What Mary Poppins teaches everyone in a widely familiar tune is that “a spoonful of sugar helps the medicine go down.” What she means by that is simply that we don’t need to yell and thoughtlessly demand to get results. Instead, we can speak with kindness and achieve the same result.
Leaders, be aware of your word choices; not just in how you speak, but also in how those words are received. Your language should be inspiring and engaging, bringing your team together to work toward a common goal. By choosing a positive, motivational approach, your team is much more likely to jump on board and contribute their best.
Anything Can Happen if You Let It
While working with the children, one of Mary Poppins’ greatest obstacles is getting the children to think differently and use their imaginations in ways they had never done before. She consistently reminds them that “anything can happen if you let it” and the song reprises several times throughout the show.
I took the time to reinforce this song and theme with my son too!! Why? Because, isn’t it so true that we are often our biggest obstacle? Our perceptions of what is holding us back are often in our mind. Many times, we accept them as true without even trying to test if our perceptions are accurate. And often, they’re not. We underestimate the people around us, as well as our own abilities…or, sadly, we just accept these misperceptions, because it’s easier than trying to test them.
Leaders at all levels who recognize the need for change need to go for it!! If the need is compelling, don’t just let it go; take the risk to speak up! Begin to make the case, have discussions with your team and your peers; get others in the boat with you! If you’re seeing something “new,” it could be the exact thing that’s needed to take your company to a new level!
With a proactive approach (if you’ll empower yourself or one of your employees!), you can clearly demonstrate your value as a leader. You can leverage your strengths, as well as the strengths of your team. A fresh, creative approach is often what’s needed to launch a huge success. As Albert Einstein once pointed out, “insanity is doing the same things over and over and expecting different results.”
Build Your Replacement

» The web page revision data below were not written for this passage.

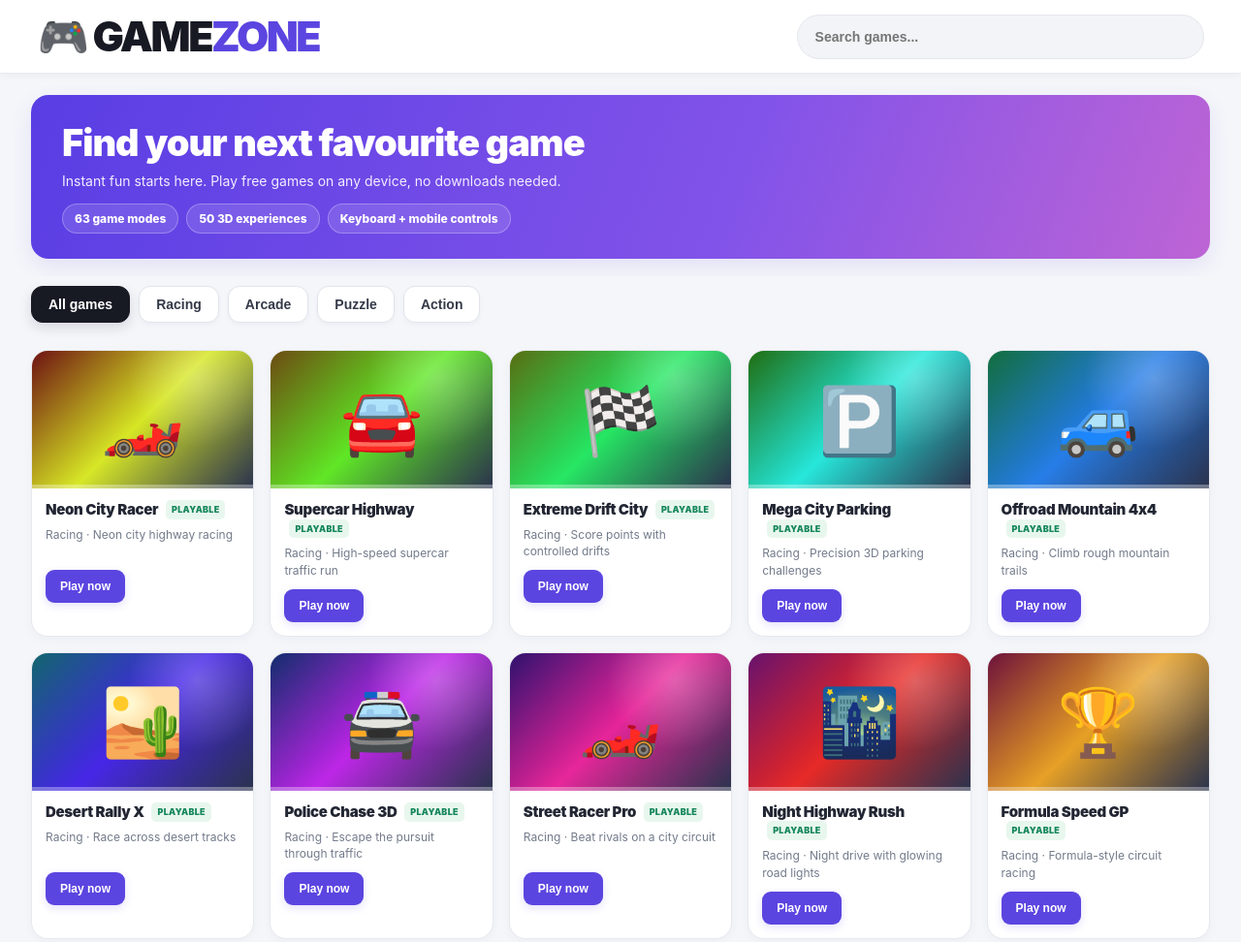
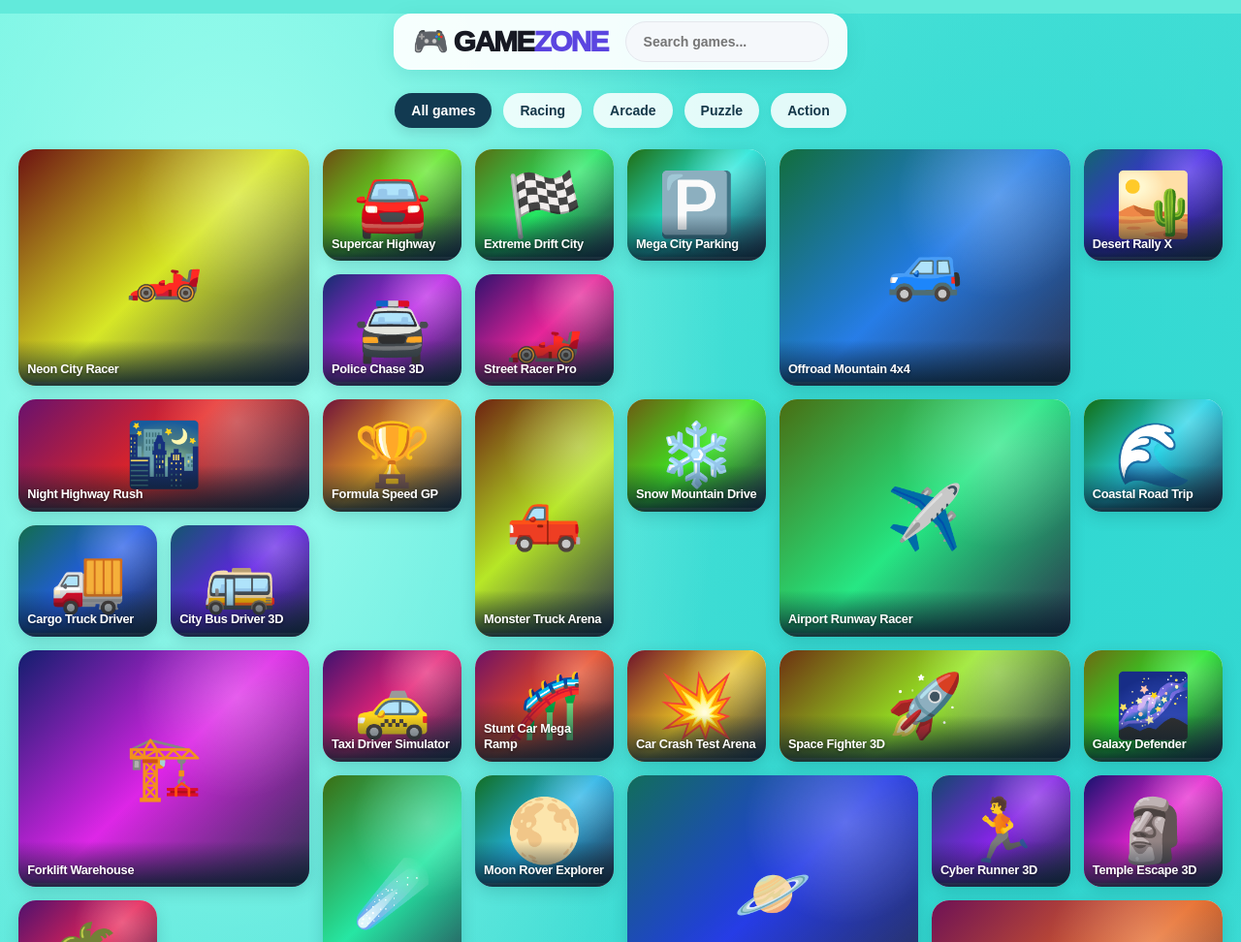
Before and after one commit to parmarhiten153-netizen/gamezone, a plain HTML site: page index.html in a window 1280 px wide. Shown: the top 972 px of the page at 97% size. Drawn offline with Linux system fonts and the light colour scheme.

Commit message:
Redesign GameZone homepage with Poki-inspired tile layout

```diff
--- a/index.html
+++ b/index.html
@@ -62,6 +62,39 @@ footer{padding:25px;background:#fff;border-top:1px solid #e8eaf0;color:#78808e;t
  .play{width:100%;padding:10px 8px}
  .box{padding:11px}
 }
+
+/* GAMEZONE HOME - Poki-inspired visual tile layout */
+:root{--bg:#62eadb;--panel:#fff;--muted:#65727a;--accent:#087fbd;--line:#d7f7f2}
+html{background:#62eadb}
+body{min-height:100vh;background:#62eadb;color:#102b3b;font-family:Arial,sans-serif;background-image:radial-gradient(ellipse at 18% 15%,#a4fff0 0,transparent 35%),radial-gradient(ellipse at 82% 22%,#30d8d2 0,transparent 38%),linear-gradient(135deg,#69f0df,#35d7d1 55%,#80f5e3)}
+header{position:sticky;top:12px;width:max-content;max-width:94%;margin:14px auto 24px;min-height:54px;padding:7px 18px;gap:18px;justify-content:center;border:1px solid #ffffffaa;border-radius:18px;background:#ffffffed;box-shadow:0 5px 20px #087e7a26}
+.logo{font-size:30px!important;letter-spacing:-1.8px!important}
+header input{width:210px;min-height:40px;background:#f5f8fb}
+main{width:min(1320px,97%);margin:0 auto 40px}
+.hero{display:none!important}
+.filters{position:relative;top:auto;justify-content:center;gap:12px;margin:0 auto 22px;padding:0;background:transparent}
+.filter{border:0;border-radius:22px;padding:10px 17px;background:#ffffffd9;color:#15384a;box-shadow:0 3px 10px #087e7a1a}
+.filter.active{background:#123a51;color:#fff}
+.games{display:grid;grid-template-columns:repeat(8,minmax(0,1fr));grid-auto-rows: minmax(105px,9vw);gap:14px}
+.game{position:relative;min-width:0;min-height:0;border:0;border-radius:18px;background:#fff;box-shadow:0 5px 16px #064d4b30;overflow:hidden;cursor:pointer;transition:transform .18s,box-shadow .18s}
+.game:hover{transform:translateY(-3px) scale(1.015);box-shadow:0 10px 22px #064d4b45}
+.art{height:100%;min-height:100%;font-size:clamp(38px,5vw,76px)!important;background:linear-gradient(135deg,#f9ca4e,#f27d62)!important}
+.game:nth-child(7n+2) .art{background:linear-gradient(135deg,#7be5e4,#3294d7)!important}
+.game:nth-child(7n+3) .art{background:linear-gradient(135deg,#ffd95a,#f4a43d)!important}
+.game:nth-child(7n+4) .art{background:linear-gradient(135deg,#b7e88a,#27b98d)!important}
+.game:nth-child(7n+5) .art{background:linear-gradient(135deg,#9aa9ff,#6654cf)!important}
+.game:nth-child(7n+6) .art{background:linear-gradient(135deg,#ffb4ce,#e45e8c)!important}
+.info{position:absolute;left:0;right:0;bottom:0;padding:22px 9px 9px;background:linear-gradient(transparent,#071c2be0);color:white}
+.info h3{margin:0;color:white;font-size:clamp(11px,1vw,14px);font-weight:900;text-shadow:0 1px 3px #0008}
+.info p,.tag,.play{display:none!important}
+.game:nth-child(12n+1){grid-column:span 2;grid-row:span 2}
+.game:nth-child(12n+5){grid-column:span 2;grid-row:span 2}
+.game:nth-child(12n+9){grid-column:span 2}
+.game:nth-child(12n+11){grid-row:span 2}
+footer{background:#ffffffb8;color:#315b62;border:0}
+@media(max-width:850px){.games{grid-template-columns:repeat(4,minmax(0,1fr));grid-auto-rows:130px;gap:10px}.game:nth-child(12n+1),.game:nth-child(12n+5){grid-column:span 2;grid-row:span 2}}
+@media(max-width:560px){header{width:94%;max-width:none;justify-content:space-between;flex-wrap:wrap}header input{width:100%}.games{grid-template-columns:repeat(3,minmax(0,1fr));grid-auto-rows:112px;gap:8px}.game:nth-child(12n+1),.game:nth-child(12n+5){grid-column:span 2;grid-row:span 2}.filters{justify-content:flex-start;overflow-x:auto}.filter{white-space:nowrap}}
+
 </style></head><body>
 <header><div class="logo">🎮 Game<span>Zone</span></div><input id="search" placeholder="Search games..."></header>
 <main><section class="hero"><h1>Find your next favourite game</h1><p>Instant fun starts here. Play free games on any device, no downloads needed.</p><div class="stats"><span class="pill">63 game modes</span><span class="pill">50 3D experiences</span><span class="pill">Keyboard + mobile controls</span></div></section>
@@ -136,7 +169,7 @@ const games=[
 ["3D City Drive","Racing","🚘","True 3D driving with traffic, a chase camera and touch controls.","drive3d"]
 ];
 const root=document.getElementById('games'),search=document.getElementById('search');let category='All';
-function render(){root.innerHTML='';games.forEach((g,i)=>{if((category!=='All'&&g[1]!==category)||!g[0].toLowerCase().includes(search.value.toLowerCase()))return;let el=document.createElement('article');el.className='game';el.innerHTML='<div class="art" style="background:linear-gradient(135deg,hsl('+(i*37%360)+' 72% 25%),hsl('+(i*37%360+65)+' 80% 52%),#111a38)!important">'+g[2]+'</div><div class="info"><h3>'+g[0]+' <span class="tag">PLAYABLE</span></h3><p>'+g[1]+' · '+g[3]+'</p><button class="play">Play now</button></div>';el.querySelector('button').onclick=()=>openGame(g[4],g[0]);root.appendChild(el)})}
+function render(){root.innerHTML='';games.forEach((g,i)=>{if((category!=='All'&&g[1]!==category)||!g[0].toLowerCase().includes(search.value.toLowerCase()))return;let el=document.createElement('article');el.className='game';el.innerHTML='<div class="art" style="background:linear-gradient(135deg,hsl('+(i*37%360)+' 72% 25%),hsl('+(i*37%360+65)+' 80% 52%),#111a38)!important">'+g[2]+'</div><div class="info"><h3>'+g[0]+' <span class="tag">PLAYABLE</span></h3><p>'+g[1]+' · '+g[3]+'</p><button class="play">Play now</button></div>';el.onclick=()=>openGame(g[4],g[0]);el.querySelector('button').onclick=(e)=>{e.stopPropagation();openGame(g[4],g[0])};root.appendChild(el)})}
 search.oninput=render;document.querySelectorAll('.filter').forEach(b=>b.onclick=()=>{document.querySelectorAll('.filter').forEach(x=>x.classList.remove('active'));b.classList.add('active');category=b.dataset.cat;render()});render();
 const modal=document.getElementById('modal'),c=document.getElementById('board'),x=c.getContext('2d'),status=document.getElementById('gameStatus'),hint=document.getElementById('hint'),controls=document.getElementById('controls');let mode='',timer=0,raf=0,keys={},state={},last=0;
 function text(t){status.textContent=t}function clear(){cancelAnimationFrame(raf);clearInterval(timer);timer=0;raf=0;keys={};controls.innerHTML=''}
```
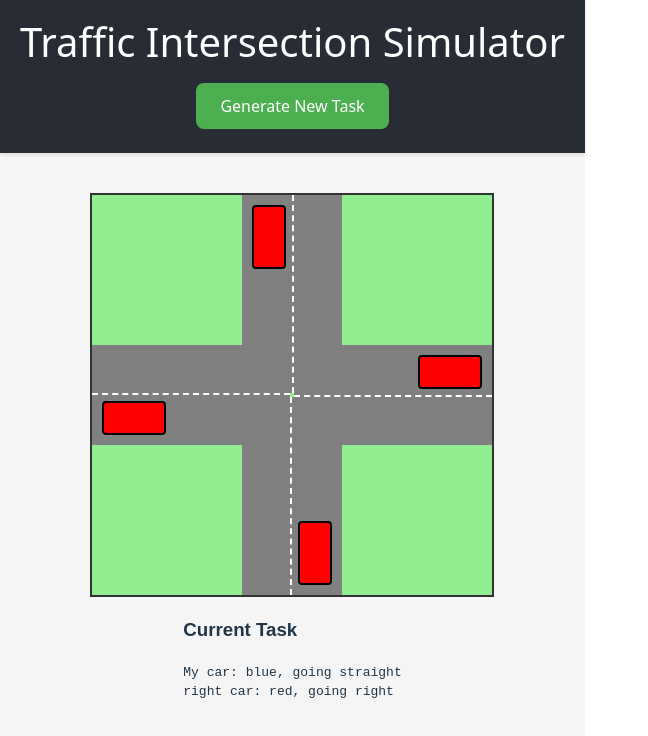
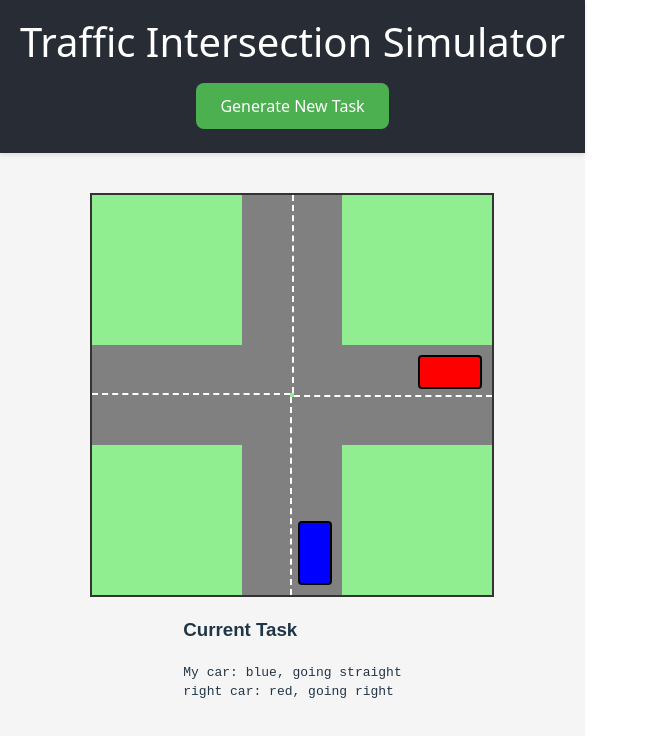
Before and after one commit to SimeonRolev/listovki, a React (Vite) app: page / in a window 1280 px wide. Shown: the top 736 px of the page, without its empty margins (0-648 px from the left). Built offline with nearby package versions, Linux system fonts and the light colour scheme.

Commit message:
Render cars

```diff
--- a/src/components/Crossroads.jsx
+++ b/src/components/Crossroads.jsx
@@ -11,24 +11,10 @@ const Crossroads = ({ task }) => {
 
     return (
       <div
-        className={`car car-${car.color}`}
-        title={`${car.position} ${car.color} car going ${car.turn}`}
+        className={`car`}
+        style={{ backgroundColor: car.color }}
       >
         <div className="car-body"></div>
-      </div>
-    );
-  };
-
-  const renderMyCar = () => {
-    return renderCar(myCar);
-  };
-
-  const renderTurnIndicator = (car, quadrant) => {
-    if (!car) return null;
-
-    return (
-      <div className={`turn-indicator turn-${car.turn} ${quadrant}`}>
-        {/* Arrow shape created with CSS pseudo-elements */}
       </div>
     );
   };
@@ -47,22 +33,22 @@ const Crossroads = ({ task }) => {
       <div className="crossroads">
         <div className='road-container'>
             <div className='road'>
-                <div className='car' style={{ backgroundColor: 'red' }} />
+                {renderCar(frontCar)}
             </div>
         </div>
         <div className='road-container road-right'>
             <div className='road'>
-                <div className='car' style={{ backgroundColor: 'red' }} />
+                {renderCar(rightCar)}
             </div>
         </div>
         <div className='road-container road-bottom'>
             <div className='road'>
-                <div className='car' style={{ backgroundColor: 'red' }} />
+                {renderCar(myCar)}
             </div>
         </div>
         <div className='road-container road-left'>
             <div className='road'>
-                <div className='car' style={{ backgroundColor: 'red' }} />
+                {renderCar(leftCar)}
             </div>
         </div>
       </div>
```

During Mary Poppins’ time with the Banks family, she does an excellent job of sharing wisdom and encouraging each member of the family to leverage that wisdom in their own role. In doing so, each one of them gains confidence, shifts perspective and begins to take on more responsibility. In essence, they learn and grow. So much, in fact, that in the end, they decide that they no longer need a nanny to handle the issues that have been solved or the tasks that they can now effectively manage on their own.
Mary, like a great leader, thought about the succession plan. She thoughtfully considered who needed to grow in what areas and she worked to help develop them. After building into them, she effectively replaced herself, knowing she would need to move on to another family in need.
Carl Rogers, an influential psychologist and Nobel Peace Prize nominee said this about leaders…
The most effective leader is one who can create the conditions by which he will actually lose his leadership.
Leaders, one of your most important jobs is to bring out the best in everyone around you. It will positively impact the organization and each person individually. You should be constantly looking for new ways to challenge your team and to help them grow and succeed. Have regular discussions about strengths and how you can most effectively deploy each person and stretch them in areas they’ll enjoy most. In time, you’ll have the best succession plan with a seamless implementation!
What can you do to insert a little more Mary Poppins into your organization? How can you think differently or encourage others to do so? If you follow her approach, the result could be as she is – “Practically Perfect,” as the song goes!!!
Erin Schreyer is President of Sagestone Partners, a firm specializing in Leadership and Talent Management. Erin is a certified Coach, as well as a certified Strengths Trainer. Her focus is on helping leaders – even great ones! – maximize the impact they have on their people, as well as their business results. For more information, visit www.sagestone-partners.com or reach out to Erin directly at email@example.com